→ **Dataset excerpts**

──────────────────────────────

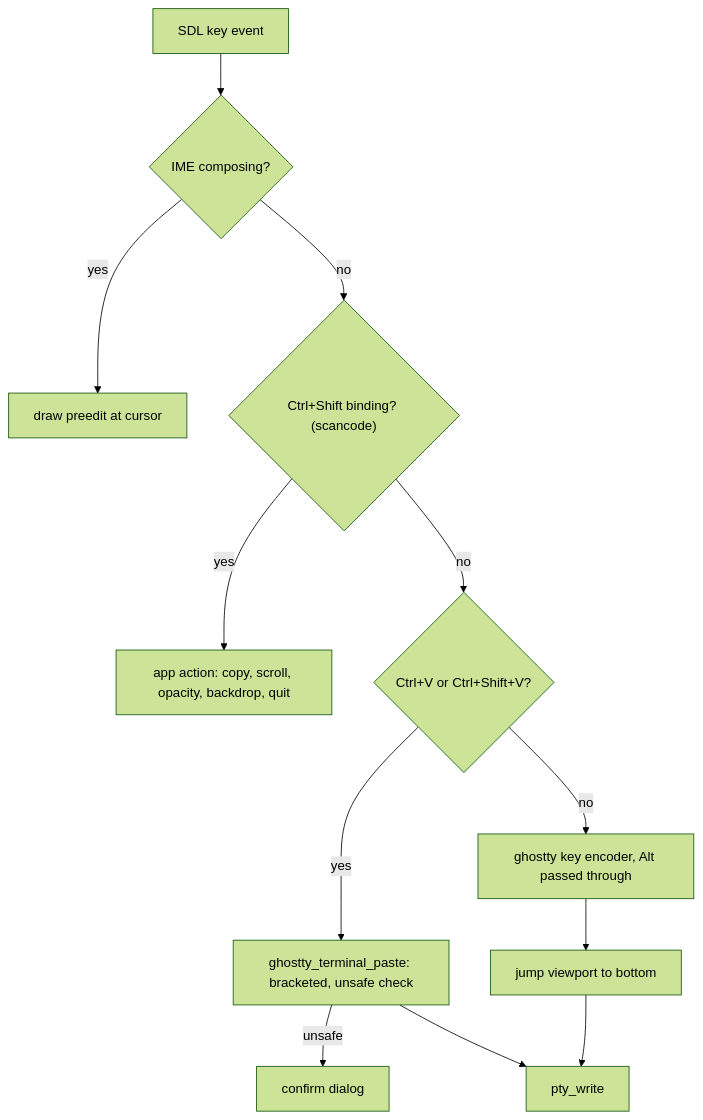
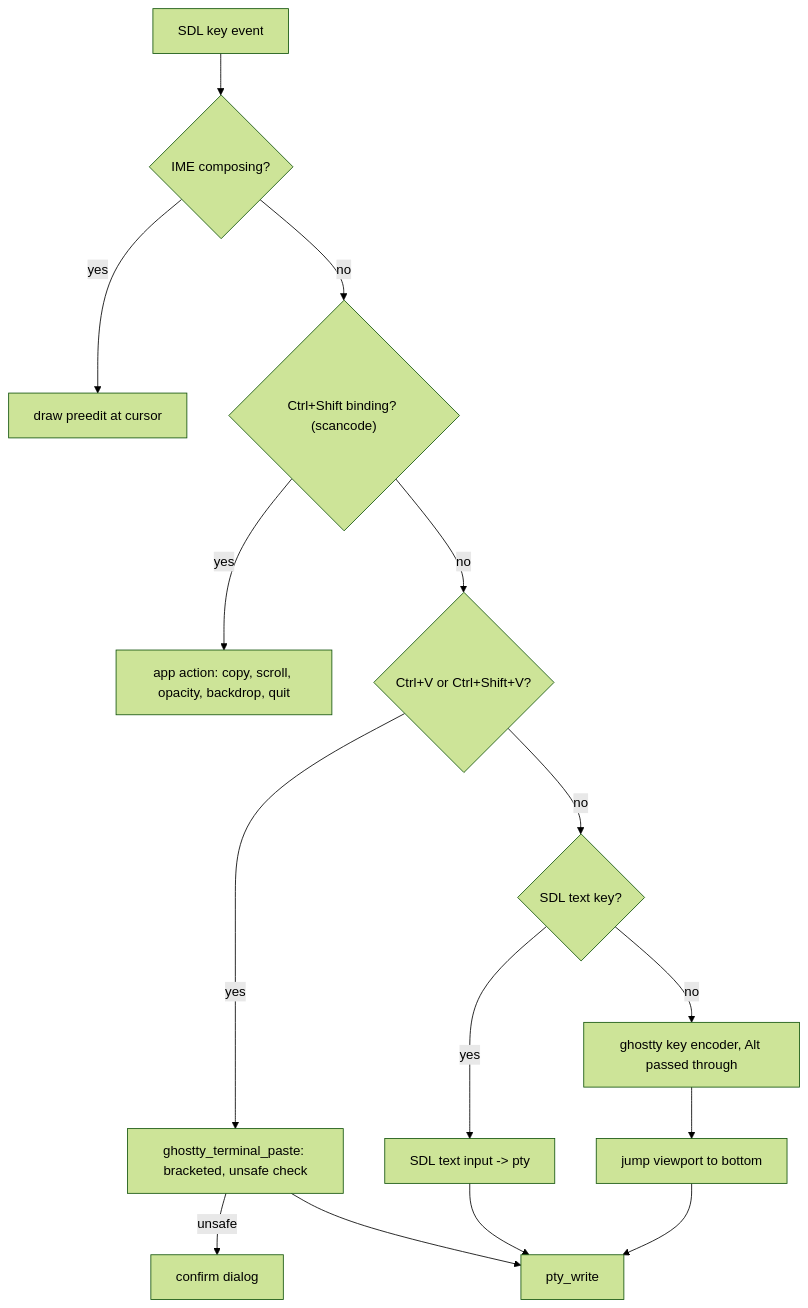
The fifth of 9 diagrams in DESIGN.md (peniel-r/termica), drawn with Mermaid (forest theme) before and after one commit. The commit also changed other lines of this file and 4 other files, not shown here.

First line of the commit message:
Stop sending text keys through the key encoder

````diff
--- a/DESIGN.md
+++ b/DESIGN.md
@@ -186,13 +186,16 @@
 ```mermaid
 flowchart TD
     k["SDL key event"] --> ime{"IME composing?"}
     ime -- yes --> pre["draw preedit at cursor"]
     ime -- no --> bind{"Ctrl+Shift binding? (scancode)"}
     bind -- yes --> act["app action: copy, scroll, opacity, backdrop, quit"]
     bind -- no --> paste{"Ctrl+V or Ctrl+Shift+V?"}
     paste -- yes --> gp["ghostty_terminal_paste: bracketed, unsafe check"]
     gp -- unsafe --> ask["confirm dialog"]
-    paste -- no --> enc["ghostty key encoder, Alt passed through"]
+    paste -- no --> txt{"SDL text key?"}
+    txt -- yes --> ti["SDL text input -> pty"]
+    txt -- no --> enc["ghostty key encoder, Alt passed through"]
     enc --> bottom["jump viewport to bottom"] --> w["pty_write"]
+    ti --> w
     gp --> w
 ```
````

──────────────────────────────

→ **REQUIRED ACTION**
Return all the data exactly, and keep the pictures out.

→ **RESPONSE BOX**
The fifth of 9 diagrams in DESIGN.md (peniel-r/termica), drawn with Mermaid (forest theme) before and after one commit. The commit also changed other lines of this file and 4 other files, not shown here.

First line of the commit message:
Stop sending text keys through the key encoder

````diff
--- a/DESIGN.md
+++ b/DESIGN.md
@@ -186,13 +186,16 @@
 ```mermaid
 flowchart TD
     k["SDL key event"] --> ime{"IME composing?"}
     ime -- yes --> pre["draw preedit at cursor"]
     ime -- no --> bind{"Ctrl+Shift binding? (scancode)"}
     bind -- yes --> act["app action: copy, scroll, opacity, backdrop, quit"]
     bind -- no --> paste{"Ctrl+V or Ctrl+Shift+V?"}
     paste -- yes --> gp["ghostty_terminal_paste: bracketed, unsafe check"]
     gp -- unsafe --> ask["confirm dialog"]
-    paste -- no --> enc["ghostty key encoder, Alt passed through"]
+    paste -- no --> txt{"SDL text key?"}
+    txt -- yes --> ti["SDL text input -> pty"]
+    txt -- no --> enc["ghostty key encoder, Alt passed through"]
     enc --> bottom["jump viewport to bottom"] --> w["pty_write"]
+    ti --> w
     gp --> w
 ```
````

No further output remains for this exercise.